#### MATERIAL FOR THIS TASK
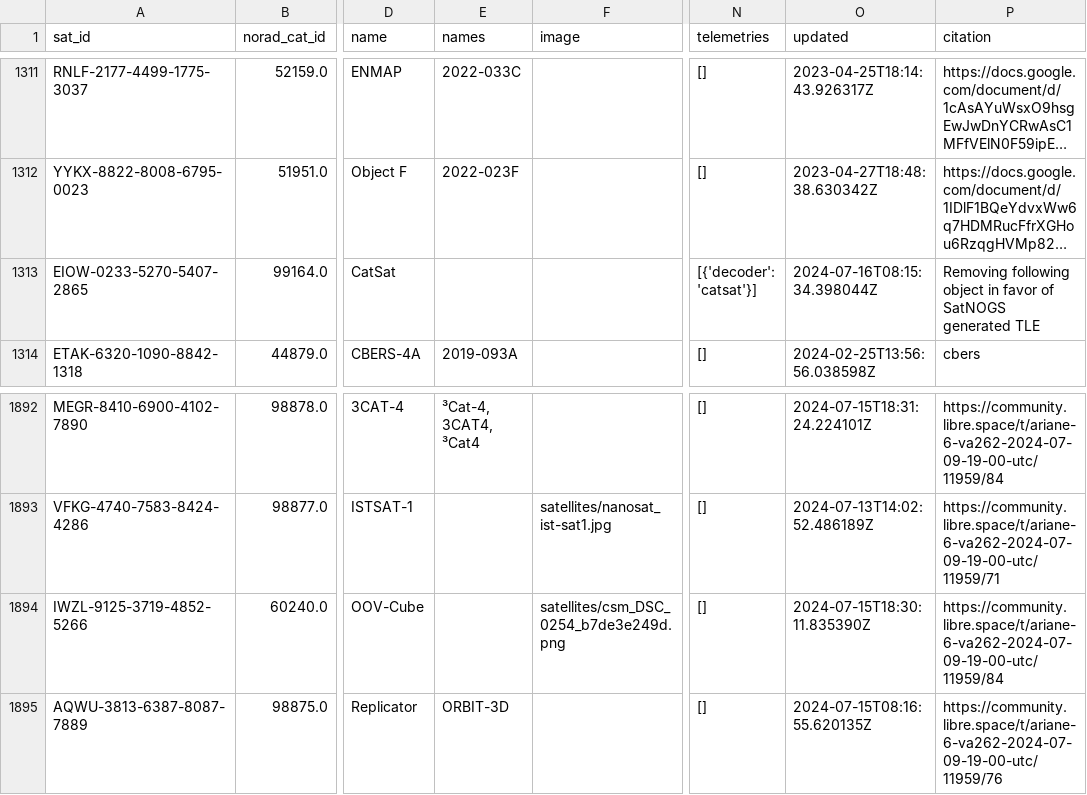
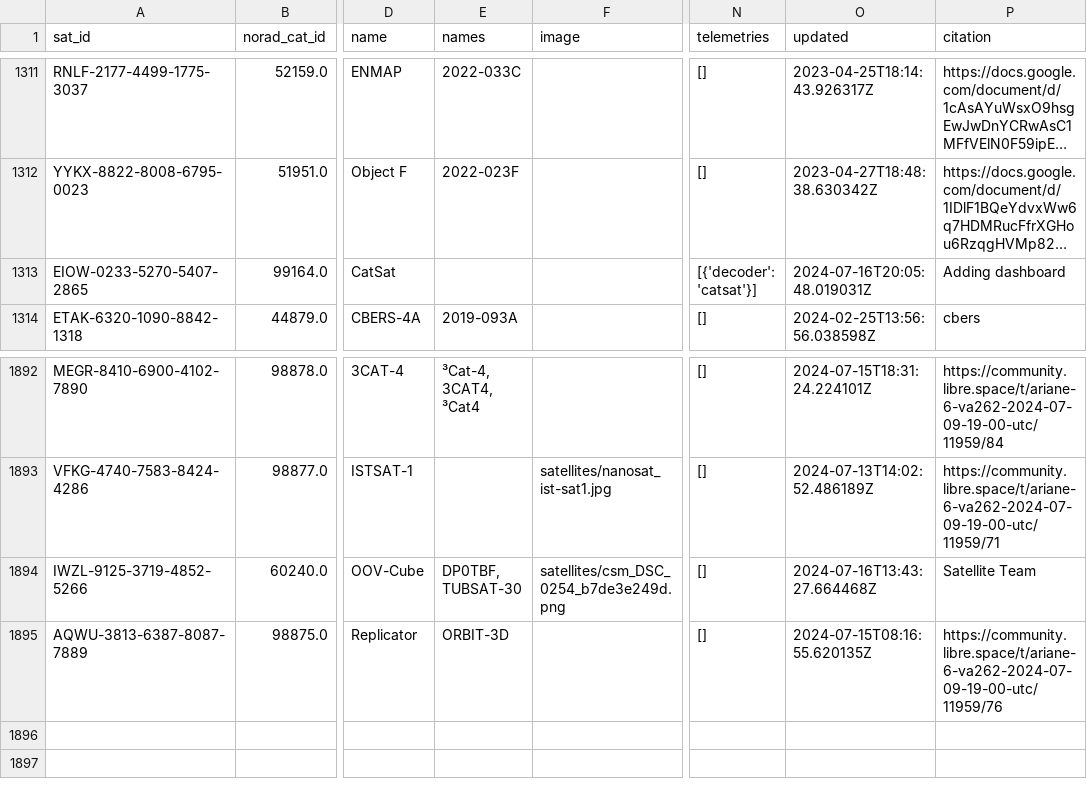
Before and after one commit to hyundotio/amateur-satellite-database, a CSV file: data/satnogs.csv, drawn as a sheet; only a part is shown, gaps mark what is left out; long unchanged cells end in …; the diff names each change by its address in the sheet, - before the commit and + after, or states it on an @@ line.

```diff
--- a/data/satnogs.csv
+++ b/data/satnogs.csv
-O1313 (updated): 2024-07-16T08:15:34.398044Z
+O1313 (updated): 2024-07-16T20:05:48.019031Z
-P1313 (citation): Removing following object in favor of SatNOGS generated TLE
+P1313 (citation): Adding dashboard
-E1894 (names): (empty)
+E1894 (names): DP0TBF, TUBSAT-30
-O1894 (updated): 2024-07-15T18:30:11.835390Z
+O1894 (updated): 2024-07-16T13:43:27.664468Z
-P1894 (citation): https://community.libre.space/t/ariane-6-va262-2024-07-09-19-00-utc/11959/84
+P1894 (citation): Satellite Team
```
Also changed, not shown: data/amsat-all-frequencies.csv, 2 other files.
########
WORK REQUEST: In the entries above, locate every line with the word "data" and copy it.

EXPECTED ANSWER:
Before and after one commit to hyundotio/amateur-satellite-database, a CSV file: data/satnogs.csv, drawn as a sheet; only a part is shown, gaps mark what is left out; long unchanged cells end in …; the diff names each change by its address in the sheet, - before the commit and + after, or states it on an @@ line.
--- a/data/satnogs.csv
+++ b/data/satnogs.csv
Also changed, not shown: data/amsat-all-frequencies.csv, 2 other files.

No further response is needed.